Madison Ruppert, Contributing Writer
If a dead woman was found naked, with her hands tied behind her back and her feet bound hanging from a balcony, most people would think it would become a criminal investigation from the outset.
When the home in which the woman is discovered belongs to the Chief Executive Officer and Chairman of the Board of Scottsdale, Arizona based Medicis Pharmaceuticals Corporation, this is not the case.
Medicis Pharmaceuticals Corporation is a healthcare and biotechnology company which Shacknai founded in January of 1988 after a career in government capacities and the corporate world. He also just happens to be a multi-millionaire.
Adam Shacknai, brother of Jonah Shacknai, discovered the corpse of Jonah’s girlfriend Rebecca Nalepa on Wednesday morning.
Interestingly, Shacknai’s six-year-old son was hospitalized after an “apparent accident” on Monday according to CBS Los Angeles.
Sheriff’s Captain Tim Curran of San Diego County told CBS Los Angeles that, “Because of the unique and bizarre circumstances of this incident, it has yet to be determined if this will become a criminal matter or remain as a death investigation.”
I was astonished by this statement, to say the least. How would a murdered, bound woman hanging from a balcony in her birthday suit be anything other than a criminal matter? I guess when you’re a powerful CEO of a major pharmaceutical corporation, the police give you the benefit of the doubt.
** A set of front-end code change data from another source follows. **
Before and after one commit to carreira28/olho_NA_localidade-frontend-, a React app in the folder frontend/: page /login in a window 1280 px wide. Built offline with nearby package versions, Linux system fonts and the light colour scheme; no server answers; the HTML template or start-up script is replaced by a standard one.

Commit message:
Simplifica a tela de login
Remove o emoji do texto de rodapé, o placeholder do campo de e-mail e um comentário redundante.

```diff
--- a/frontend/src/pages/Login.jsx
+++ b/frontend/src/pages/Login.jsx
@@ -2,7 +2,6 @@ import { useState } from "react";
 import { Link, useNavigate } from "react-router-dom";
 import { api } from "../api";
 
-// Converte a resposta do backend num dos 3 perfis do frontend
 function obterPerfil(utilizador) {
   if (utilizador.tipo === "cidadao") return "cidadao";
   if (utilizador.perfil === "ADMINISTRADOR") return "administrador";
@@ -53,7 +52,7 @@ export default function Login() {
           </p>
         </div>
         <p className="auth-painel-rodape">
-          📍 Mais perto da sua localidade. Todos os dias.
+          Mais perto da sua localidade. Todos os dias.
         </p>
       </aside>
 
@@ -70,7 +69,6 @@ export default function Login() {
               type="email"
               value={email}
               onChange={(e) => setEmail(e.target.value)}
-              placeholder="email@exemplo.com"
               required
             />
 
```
In an age where police justify SWAT teams liquefying veterans, children are executed by police officers for schoolyard scuffles, people filming police officers from their own property are arrested for no reason or brutally beaten, and Americans are arrested for gardening, why would this be treated as anything other than a criminal manner?
If this isn’t a clear case of selective enforcement and unequal treatment, I have no clue what is.
According to reports, Jonah Shacknai’s six-year-old son is now in a coma after falling down a staircase. Jonah’s girlfriend, the now deceased 32-year-old Nalepa, was allegedly the only person home when the accident occurred.
According to investigators, when Adam, Jonah’s brother, discovered the bound and murdered Nalepa he was the only other person present in Jonah’s mansion.
The officers investigating the case conjecture that the boy’s fall and subsequent coma and the murder of Nalepa are isolated and unrelated incidents.
Apparently, it is quite common for a child to fall down a set of stairs and enter a coma while only a girlfriend is present, then just two days later the woman happens to be found bound and killed. I’m not quite sure how any sane investigator would see these two events as unrelated.
Jonah Shacknai was apparently at the hospital when his brother discovered the body of Jonah’s girlfriend.
An autopsy on Nalepa has been completed, but the results are being withheld until further tests are performed by the county medical examiner.
According to ABC News, the victim had recently returned to her maiden name of Zahau two months before her death. Her sister, Mary Zahau-Loehner reported that they spoke on the telephone hours before Rebecca’s death.
According to a San Diego Kennel owner who spoke with the victim less than 24 hours before her death, Rebecca was “shaken by recent vents in her home.” What exactly these events are along with most details of the case are still being withheld by the Sheriff’s department.
Autopsy records, requests for copies of search warrants, and recordings of Adam Shacknai’s 911 call will all be ignored during the investigation according to investigators.
The family of the victim has not made any comments regarding the death, but apparently most of the investigation’s focus is being placed on her boyfriend, Shacknai.
The quote published by CBS Los Angeles gives a completely different impression, making it appear that the investigators have not yet decided that this even qualifies as a criminal investigation.
The IB Times makes a point which is conspicuously absent from other media reports, “There has been no explanation yet from the medical examiner’s office about how Nalepa might have hung herself while her wrists and ankles were bound.”
If the county’s medical examiner can come up with a scenario in which someone can bind their wrists and ankles with an electrical cord and hang themselves naked from a balcony, someone should look in to giving them a Pulitzer Prize for fiction.
Does Shacknai’s history have anything to do with his strangely preferential treatment?
This seems quite reasonable given Shacknai was chief aide to the United States House of Representatives’ committee for health policy from the years of 1977 to 1982 and his position on the Commission on the Federal Drug Approval Process along with the National Council on Drugs.
If Shacknai was treated like any average American he would have been shot on sight dozens of times or at least beaten to a pulp. Yet, when you have government connections, millions in liquid wealth and split your time between Arizona and California, you are treated with the utmost respect.
Even if Shacknai is completely innocent and the incident with his son and his girlfriend are unrelated, why should he not be treated like a subhuman piece of filth as any other American would be?